Collectively, our findings may pave the way to better understand the anticancer action of LA, although additional studies are warranted to further corroborate its usefulness in more comprehensive therapeutic approaches.
Lauric acid (LA), which is a saturated MCFA with 12 carbon atoms and the primary fatty acid of coconut oil, has been associated with certain health benefits of coconut oil intake.
LA is also contained in plant oils, fruits, seeds and in breast milk.
LA has been shown to elicit diverse actions in various tissues, including a potent antimicrobial property.
For instance, LA and the derivative monolaurin were reported to destroy cell membranes of gram-positive bacteria and lipid-coated viruses, to interfere with main cellular responses as the activation of transduction cascades and gene transcription, to stabilize cell membranes toward the prevention of bacterial resistance.
In addition, LA promoted inflammatory processes activating the nuclear factor-κB transcription factor as well as stimulating the expression of cyclooxygenase-2 and pro-inflammatory cytokines.
LA was also associated with beneficial effects on the cardiovascular system due to its ability to increase the high-density lipoproteins and to reduce the blood pressure and heart rate in both normotensive and hypertensive rats.
Moreover, LA prevented the prostatic hyperplasia induced by testosterone in rats, triggered apoptosis in colon cancer cells through oxidative stress and improved the sensitization of the EGFR inhibitor cetuximab in KRAS/BRAF mutated colorectal cancer cells.
It is worth mentioning that the consumption of virgin coconut oil during chemotherapy improved the global quality of life in patients with breast cancer.
Here, we show for the first time that LA elicits antiproliferative and pro-apoptotic effects in breast and endometrial cancer cells promoting the generation of reactive oxygen species (ROS), the activation of transduction pathways and gene expression changes.
In particular, the upregulation of the cyclin-dependent kinase inhibitor p21Cip1/WAF1 upon LA exposure was found to be required for its anticancer properties.

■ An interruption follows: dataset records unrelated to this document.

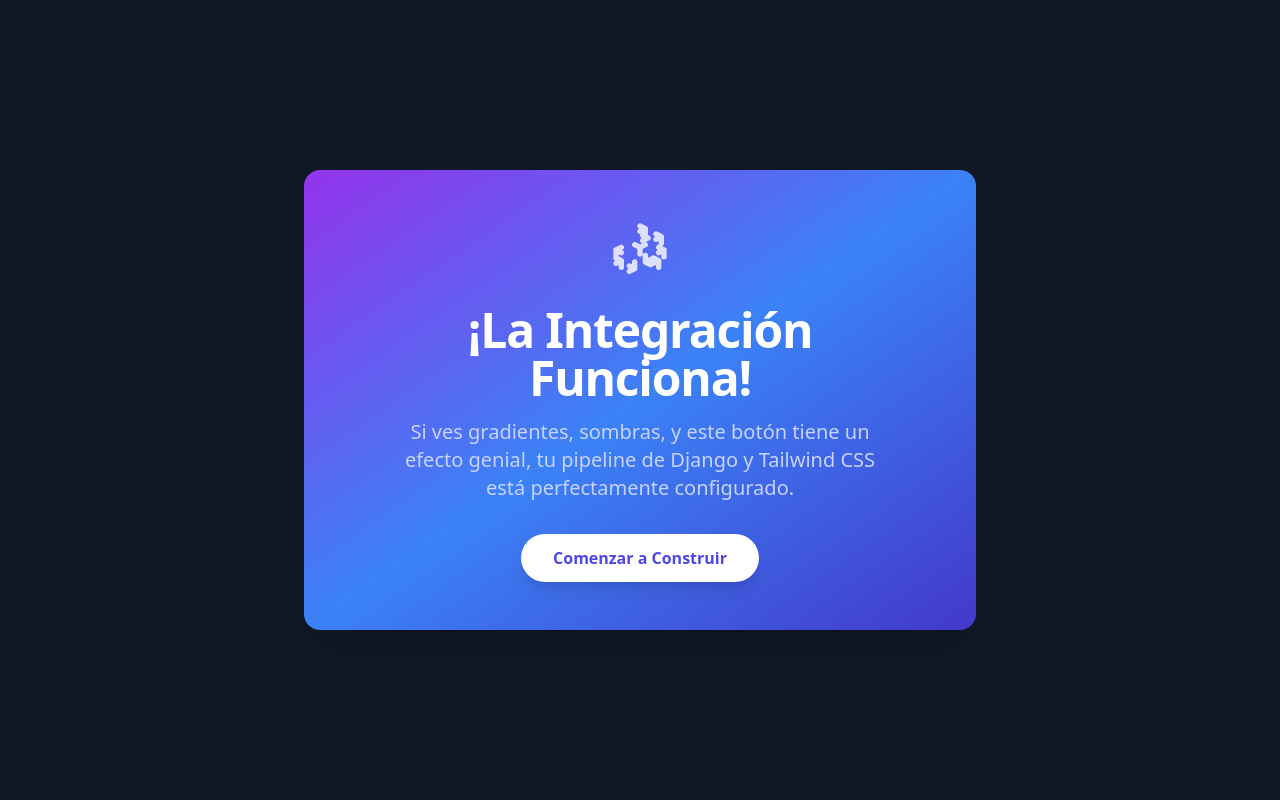
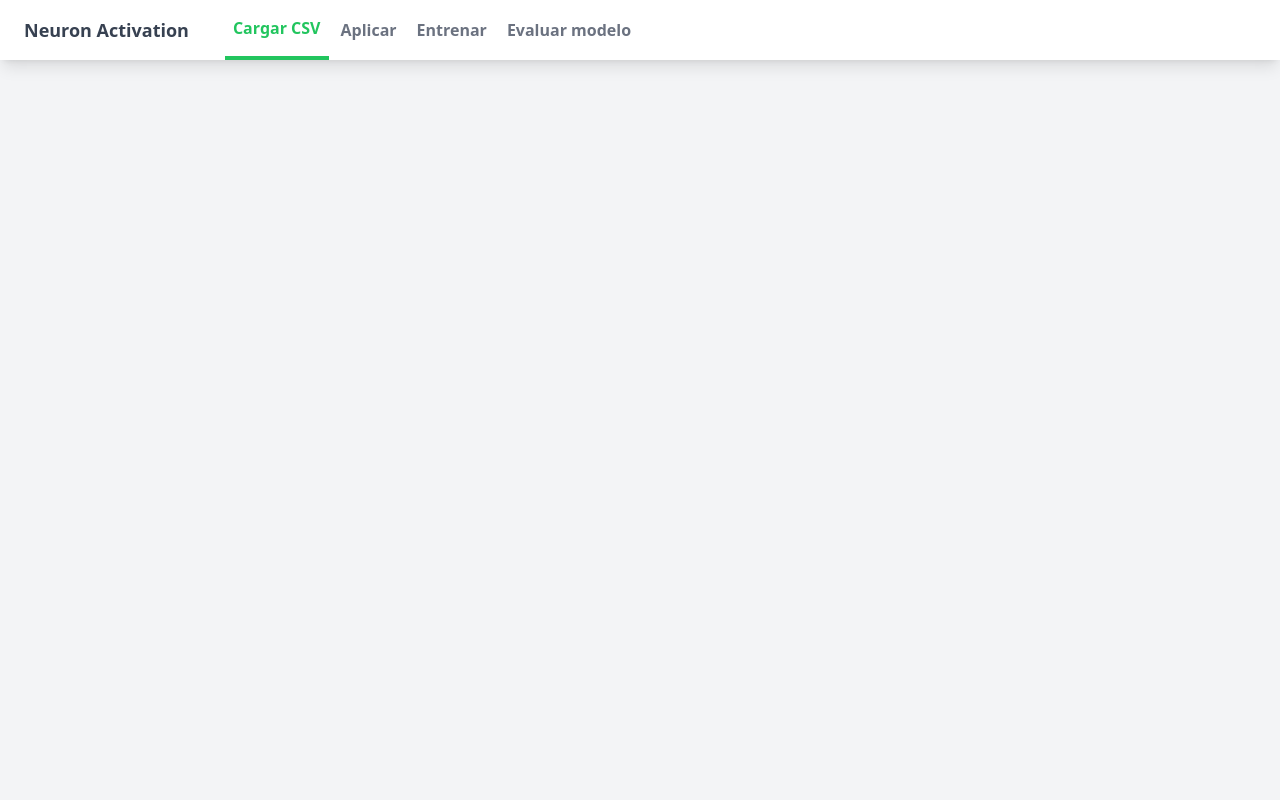
Before and after one commit to lemisora/neuron-django, a Django app: page / in a window 1280 px wide. Run offline with Django 5.2, Linux system fonts and the light colour scheme.

Commit message:
Se modulariza el programa para mostrar el componente base

```diff
--- /dev/null
+++ b/src/core/templates/base.html
@@ -0,0 +1,119 @@
+<!-- Página principal, la base de la aplicación -->
+{% load static %}
+
+<!doctype html>
+<html lang="es">
+    <head>
+        <meta charset="UTF-8" />
+        <meta name="viewport" content="width=device-width, initial-scale=1.0" />
+        <title>{% block title %}Entrenador de Neuronas{% endblock %}</title>
+        <link href="{% static 'css/output.css' %}" rel="stylesheet" />
+    </head>
+    <body class="bg-gray-100 dark:bg-gray-800">
+        <!-- Barra de navegación -->
+        <nav class="bg-white shadow-lg dark:bg-gray-800">
+            <div class="max-w-7xl mx-auto px-4">
+                <div class="flex justify-between">
+                    <div class="flex space-x-7">
+                        <div>
+                            <a href="#" class="flex items-center py-4 px-2">
+                                <span class="font-bold text-gray-700 text-lg"
+                                    >Neuron Activation</span
+                                >
+                            </a>
+                        </div>
+                        <div class="hidden md:flex items-center space-x-1">
+                            <a
+                                href="#"
+                                class="py-4 px-2 text-green-500 border-b-4 border-green-500 font-semibold"
+                                >Cargar CSV</a
+                            >
+                            <a
+                                href="#"
+                                class="py-4 px-2 text-gray-500 font-semibold hover:text-green-500 transition duration-300"
+                                >Aplicar</a
+                            >
+                            <a
+                                href="#"
+                                class="py-4 px-2 text-gray-500 font-semibold hover:text-green-500 transition duration-300"
+                                >Entrenar</a
+                            >
+                            <a
+                                href="#"
+                                class="py-4 px-2 text-gray-500 font-semibold hover:text-green-500 transition duration-300"
+                                >Evaluar modelo</a
+                            >
+                        </div>
+                    </div>
+
+                    <!--<div class="hidden md:flex items-center space-x-3">
+                        <a
+                            href="#"
+                            class="py-2 px-3 bg-gray-200 text-gray-600 rounded-md hover:bg-gray-300 transition duration-300"
+                            >Login</a
+                        >
+                    </div>-->
+
+                    <div class="md:hidden flex items-center">
+                        <button class="outline-none mobile-menu-button">
+                            <svg
+                                class="w-6 h-6 text-gray-500"
+                                fill="none"
+                                stroke-linecap="round"
+                                stroke-linejoin="round"
+                                stroke-width="2"
+                                viewBox="0 0 24 24"
+                                stroke="currentColor"
+                            >
+                                <path d="M4 6h16M4 12h16m-7 6h7"></path>
+                            </svg>
+                        </button>
+                    </div>
+                </div>
+            </div>
+            <div class="hidden mobile-menu">
+                <ul class="">
+                    <li class="active">
+                        <a
+                            href="#"
+                            class="block text-sm px-2 py-4 text-white bg-green-500 font-semibold"
+                            >Cargar CSV</a
+                        >
+                    </li>
+                    <li>
+                        <a
+                            href="#"
+                            class="block text-sm px-2 py-4 hover:bg-green-500 transition duration-300"
+                            >Aplicar</a
+                        >
+                    </li>
+                    <li>
+                        <a
+                            href="#"
+                            class="block text-sm px-2 py-4 hover:bg-green-500 transition duration-300"
+                            >Entrenar</a
+                        >
+                    </li>
+                    <li>
+                        <a
+                            href="#"
+                            class="block text-sm px-2 py-4 hover:bg-green-500 transition duration-300"
+                            >Evaluar modelo</a
+                        >
+                    </li>
+                </ul>
+            </div>
+        </nav>
+
+        <main class="py-8 px-4">{% block content %} {% endblock %}</main>
+
+        <script>
+            const btn = document.querySelector("button.mobile-menu-button");
+            const menu = document.querySelector(".mobile-menu");
+
+            btn.addEventListener("click", () => {
+                menu.classList.toggle("hidden");
+            });
+        </script>
+    </body>
+</html>
--- a/src/core/templates/core/home.html
+++ b/src/core/templates/core/home.html
@@ -1,56 +1,2 @@
-{% load static %}
-
-<!doctype html>
-<html lang="es">
-    <head>
-        <meta charset="UTF-8" />
-        <meta name="viewport" content="width=device-width, initial-scale=1.0" />
-        <title>Probando Tailwind CSS</title>
-        <link href="{% static 'css/output.css' %}" rel="stylesheet" />
-    </head>
-    <body class="bg-gray-900">
-        <div class="min-h-screen flex items-center justify-center p-4">
-            <div
-                class="max-w-2xl w-full bg-gradient-to-br from-purple-600 via-blue-500 to-indigo-700 rounded-2xl shadow-2xl p-8 md:p-12 text-center text-white transform hover:-translate-y-2 transition-transform duration-500 ease-in-out"
-            >
-                <div class="mb-6">
-                    <svg
-                        class="w-16 h-16 mx-auto text-white opacity-80"
-                        fill="none"
-                        stroke="currentColor"
-                        viewBox="0 0 24 24"
-                        xmlns="http://www.w3.org/2000/svg"
-                    >
-                        <path
-                            stroke-linecap="round"
-                            stroke-linejoin="round"
-                            stroke-width="2"
-                            d="M14 10l-2 1m0 0l-2-1m2 1v2.5M20 7l-2 1m2-1l-2-1m2 1v2.5M14 4l-2 1m2-1l-2-1m2 1v2.5M3 12l2 1m-2-1l2-1m-2 1v2.5M21 12l-2 1m2-1l-2-1m2 1v2.5M5 16l-2 1m2-1l-2-1m2 1v2.5M19 16l-2 1m2-1l-2-1m2 1v2.5m-4-11l-2 1m2-1l-2-1m2 1V7.5M10 19l-2 1m2-1l-2-1m2 1v-2.5m4 0l2-1m-2 1l2 1m-2-1v-2.5"
-                        ></path>
-                    </svg>
-                </div>
-
-                <h1
-                    class="text-4xl md:text-5xl font-extrabold mb-4 tracking-tight"
-                >
-                    ¡La Integración Funciona!
-                </h1>
-
-                <p
-                    class="text-lg md:text-xl text-indigo-200 mb-8 max-w-lg mx-auto"
-                >
-                    Si ves gradientes, sombras, y este botón tiene un efecto
-                    genial, tu pipeline de Django y Tailwind CSS está
-                    perfectamente configurado.
-                </p>
-
-                <a
-                    href="#"
-                    class="inline-block bg-white text-indigo-600 font-bold py-3 px-8 rounded-full shadow-lg transform transition-all duration-300 ease-in-out hover:bg-indigo-100 hover:scale-110 hover:shadow-2xl"
-                >
-                    Comenzar a Construir
-                </a>
-            </div>
-        </div>
-    </body>
-</html>
+{% extends 'base.html' %} {% block title %}Neuron activation{% endblock %}
+{%block content %} {% endblock %}
--- a/src/neuron_viewer/settings.py
+++ b/src/neuron_viewer/settings.py
@@ -57,7 +57,7 @@ ROOT_URLCONF = "neuron_viewer.urls"
 TEMPLATES = [
     {
         "BACKEND": "django.template.backends.django.DjangoTemplates",
-        "DIRS": [],
+        "DIRS": [BASE_DIR / "templates"],
         "APP_DIRS": True,
         "OPTIONS": {
             "context_processors": [
--- a/src/static/css/output.css
+++ b/src/static/css/output.css
@@ -563,73 +563,82 @@ video {
   margin-right: auto;
 }
 
-.mb-4 {
-  margin-bottom: 1rem;
-}
-
-.mb-6 {
-  margin-bottom: 1.5rem;
-}
-
-.mb-8 {
-  margin-bottom: 2rem;
-}
-
-.inline-block {
-  display: inline-block;
+.block {
+  display: block;
 }
 
 .flex {
   display: flex;
 }
 
-.h-16 {
-  height: 4rem;
+.hidden {
+  display: none;
 }
 
-.min-h-screen {
-  min-height: 100vh;
+.h-6 {
+  height: 1.5rem;
 }
 
-.w-16 {
-  width: 4rem;
+.w-6 {
+  width: 1.5rem;
 }
 
-.w-full {
-  width: 100%;
-}
-
-.max-w-2xl {
-  max-width: 42rem;
-}
-
-.max-w-lg {
-  max-width: 32rem;
-}
-
-.transform {
-  transform: translate(var(--tw-translate-x), var(--tw-translate-y)) rotate(var(--tw-rotate)) skewX(var(--tw-skew-x)) skewY(var(--tw-skew-y)) scaleX(var(--tw-scale-x)) scaleY(var(--tw-scale-y));
+.max-w-7xl {
+  max-width: 80rem;
 }
 
 .items-center {
   align-items: center;
 }
 
-.justify-center {
-  justify-content: center;
+.justify-between {
+  justify-content: space-between;
 }
 
-.rounded-2xl {
-  border-radius: 1rem;
+.space-x-1 > :not([hidden]) ~ :not([hidden]) {
+  --tw-space-x-reverse: 0;
+  margin-right: calc(0.25rem * var(--tw-space-x-reverse));
+  margin-left: calc(0.25rem * calc(1 - var(--tw-space-x-reverse)));
 }
 
-.rounded-full {
-  border-radius: 9999px;
+.space-x-3 > :not([hidden]) ~ :not([hidden]) {
+  --tw-space-x-reverse: 0;
+  margin-right: calc(0.75rem * var(--tw-space-x-reverse));
+  margin-left: calc(0.75rem * calc(1 - var(--tw-space-x-reverse)));
 }
 
-.bg-gray-900 {
+.space-x-7 > :not([hidden]) ~ :not([hidden]) {
+  --tw-space-x-reverse: 0;
+  margin-right: calc(1.75rem * var(--tw-space-x-reverse));
+  margin-left: calc(1.75rem * calc(1 - var(--tw-space-x-reverse)));
+}
+
+.rounded-md {
+  border-radius: 0.375rem;
+}
+
+.border-b-4 {
+  border-bottom-width: 4px;
+}
+
+.border-green-500 {
+  --tw-border-opacity: 1;
+  border-color: rgb(34 197 94 / var(--tw-border-opacity, 1));
+}
+
+.bg-gray-100 {
   --tw-bg-opacity: 1;
-  background-color: rgb(17 24 39 / var(--tw-bg-opacity, 1));
+  background-color: rgb(243 244 246 / var(--tw-bg-opacity, 1));
+}
+
+.bg-gray-200 {
+  --tw-bg-opacity: 1;
+  background-color: rgb(229 231 235 / var(--tw-bg-opacity, 1));
+}
+
+.bg-green-500 {
+  --tw-bg-opacity: 1;
+  background-color: rgb(34 197 94 / var(--tw-bg-opacity, 1));
 }
 
 .bg-white {
@@ -637,50 +646,34 @@ video {
   background-color: rgb(255 255 255 / var(--tw-bg-opacity, 1));
 }
 
-.bg-gradient-to-br {
-  background-image: linear-gradient(to bottom right, var(--tw-gradient-stops));
+.px-2 {
+  padding-left: 0.5rem;
+  padding-right: 0.5rem;
 }
 
-.from-purple-600 {
-  --tw-gradient-from: #9333ea var(--tw-gradient-from-position);
-  --tw-gradient-to: rgb(147 51 234 / 0) var(--tw-gradient-to-position);
-  --tw-gradient-stops: var(--tw-gradient-from), var(--tw-gradient-to);
+.px-3 {
+  padding-left: 0.75rem;
+  padding-right: 0.75rem;
 }
 
-.via-blue-500 {
-  --tw-gradient-to: rgb(59 130 246 / 0)  var(--tw-gradient-to-position);
-  --tw-gradient-stops: var(--tw-gradient-from), #3b82f6 var(--tw-gradient-via-position), var(--tw-gradient-to);
+.px-4 {
+  padding-left: 1rem;
+  padding-right: 1rem;
 }
 
-.to-indigo-700 {
-  --tw-gradient-to: #4338ca var(--tw-gradient-to-position);
+.py-2 {
+  padding-top: 0.5rem;
+  padding-bottom: 0.5rem;
 }
 
-.p-4 {
-  padding: 1rem;
+.py-4 {
+  padding-top: 1rem;
+  padding-bottom: 1rem;
 }
 
-.p-8 {
-  padding: 2rem;
-}
-
-.px-8 {
-  padding-left: 2rem;
-  padding-right: 2rem;
-}
-
-.py-3 {
-  padding-top: 0.75rem;
-  padding-bottom: 0.75rem;
-}
-
-.text-center {
-  text-align: center;
-}
-
-.text-4xl {
-  font-size: 2.25rem;
-  line-height: 2.5rem;
+.py-8 {
+  padding-top: 2rem;
+  padding-bottom: 2rem;
 }
 
 .text-lg {
@@ -688,41 +681,42 @@ video {
   line-height: 1.75rem;
 }
 
+.text-sm {
+  font-size: 0.875rem;
+  line-height: 1.25rem;
+}
+
 .font-bold {
   font-weight: 700;
 }
 
-.font-extrabold {
-  font-weight: 800;
+.font-semibold {
+  font-weight: 600;
 }
 
-.tracking-tight {
-  letter-spacing: -0.025em;
+.text-gray-500 {
+  --tw-text-opacity: 1;
+  color: rgb(107 114 128 / var(--tw-text-opacity, 1));
 }
 
-.text-indigo-200 {
+.text-gray-600 {
   --tw-text-opacity: 1;
-  color: rgb(199 210 254 / var(--tw-text-opacity, 1));
+  color: rgb(75 85 99 / var(--tw-text-opacity, 1));
 }
 
-.text-indigo-600 {
+.text-gray-700 {
   --tw-text-opacity: 1;
-  color: rgb(79 70 229 / var(--tw-text-opacity, 1));
+  color: rgb(55 65 81 / var(--tw-text-opacity, 1));
+}
+
+.text-green-500 {
+  --tw-text-opacity: 1;
+  color: rgb(34 197 94 / var(--tw-text-opacity, 1));
 }
 
 .text-white {
   --tw-text-opacity: 1;
   color: rgb(255 255 255 / var(--tw-text-opacity, 1));
-}
-
-.opacity-80 {
-  opacity: 0.8;
-}
-
-.shadow-2xl {
-  --tw-shadow: 0 25px 50px -12px rgb(0 0 0 / 0.25);
-  --tw-shadow-colored: 0 25px 50px -12px var(--tw-shadow-color);
-  box-shadow: var(--tw-ring-offset-shadow, 0 0 #0000), var(--tw-ring-shadow, 0 0 #0000), var(--tw-shadow);
 }
 
 .shadow-lg {
@@ -731,14 +725,15 @@ video {
   box-shadow: var(--tw-ring-offset-shadow, 0 0 #0000), var(--tw-ring-shadow, 0 0 #0000), var(--tw-shadow);
 }
 
-.transition-all {
-  transition-property: all;
-  transition-timing-function: cubic-bezier(0.4, 0, 0.2, 1);
-  transition-duration: 150ms;
+.outline-none {
+  outline: 2px solid transparent;
+  outline-offset: 2px;
 }
 
-.transition-transform {
-  transition-property: transform;
+.transition {
+  transition-property: color, background-color, border-color, text-decoration-color, fill, stroke, opacity, box-shadow, transform, filter, -webkit-backdrop-filter;
+  transition-property: color, background-color, border-color, text-decoration-color, fill, stroke, opacity, box-shadow, transform, filter, backdrop-filter;
+  transition-property: color, background-color, border-color, text-decoration-color, fill, stroke, opacity, box-shadow, transform, filter, backdrop-filter, -webkit-backdrop-filter;
   transition-timing-function: cubic-bezier(0.4, 0, 0.2, 1);
   transition-duration: 150ms;
 }
@@ -747,48 +742,34 @@ video {
   transition-duration: 300ms;
 }
 
-.duration-500 {
-  transition-duration: 500ms;
+.hover\:bg-gray-300:hover {
+  --tw-bg-opacity: 1;
+  background-color: rgb(209 213 219 / var(--tw-bg-opacity, 1));
 }
 
-.ease-in-out {
-  transition-timing-function: cubic-bezier(0.4, 0, 0.2, 1);
+.hover\:bg-green-500:hover {
+  --tw-bg-opacity: 1;
+  background-color: rgb(34 197 94 / var(--tw-bg-opacity, 1));
 }
 
-.hover\:-translate-y-2:hover {
-  --tw-translate-y: -0.5rem;
-  transform: translate(var(--tw-translate-x), var(--tw-translate-y)) rotate(var(--tw-rotate)) skewX(var(--tw-skew-x)) skewY(var(--tw-skew-y)) scaleX(var(--tw-scale-x)) scaleY(var(--tw-scale-y));
-}
-
-.hover\:scale-110:hover {
-  --tw-scale-x: 1.1;
-  --tw-scale-y: 1.1;
-  transform: translate(var(--tw-translate-x), var(--tw-translate-y)) rotate(var(--tw-rotate)) skewX(var(--tw-skew-x)) skewY(var(--tw-skew-y)) scaleX(var(--tw-scale-x)) scaleY(var(--tw-scale-y));
-}
-
-.hover\:bg-indigo-100:hover {
-  --tw-bg-opacity: 1;
-  background-color: rgb(224 231 255 / var(--tw-bg-opacity, 1));
-}
-
-.hover\:shadow-2xl:hover {
-  --tw-shadow: 0 25px 50px -12px rgb(0 0 0 / 0.25);
-  --tw-shadow-colored: 0 25px 50px -12px var(--tw-shadow-color);
-  box-shadow: var(--tw-ring-offset-shadow, 0 0 #0000), var(--tw-ring-shadow, 0 0 #0000), var(--tw-shadow);
+.hover\:text-green-500:hover {
+  --tw-text-opacity: 1;
+  color: rgb(34 197 94 / var(--tw-text-opacity, 1));
 }
 
 @media (min-width: 768px) {
-  .md\:p-12 {
-    padding: 3rem;
+  .md\:flex {
+    display: flex;
   }
 
-  .md\:text-5xl {
-    font-size: 3rem;
-    line-height: 1;
-  }
-
-  .md\:text-xl {
-    font-size: 1.25rem;
-    line-height: 1.75rem;
+  .md\:hidden {
+    display: none;
   }
 }
+
+@media (prefers-color-scheme: dark) {
+  .dark\:bg-gray-800 {
+    --tw-bg-opacity: 1;
+    background-color: rgb(31 41 55 / var(--tw-bg-opacity, 1));
+  }
+}
```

Our findings shed new light on the molecular mechanisms through which LA induces antiproliferative and pro-apoptotic responses in both breast and endometrial cancer cells toward its usefulness in more comprehensive therapeutic approaches.”
The full study can be read here.
September 12, 2018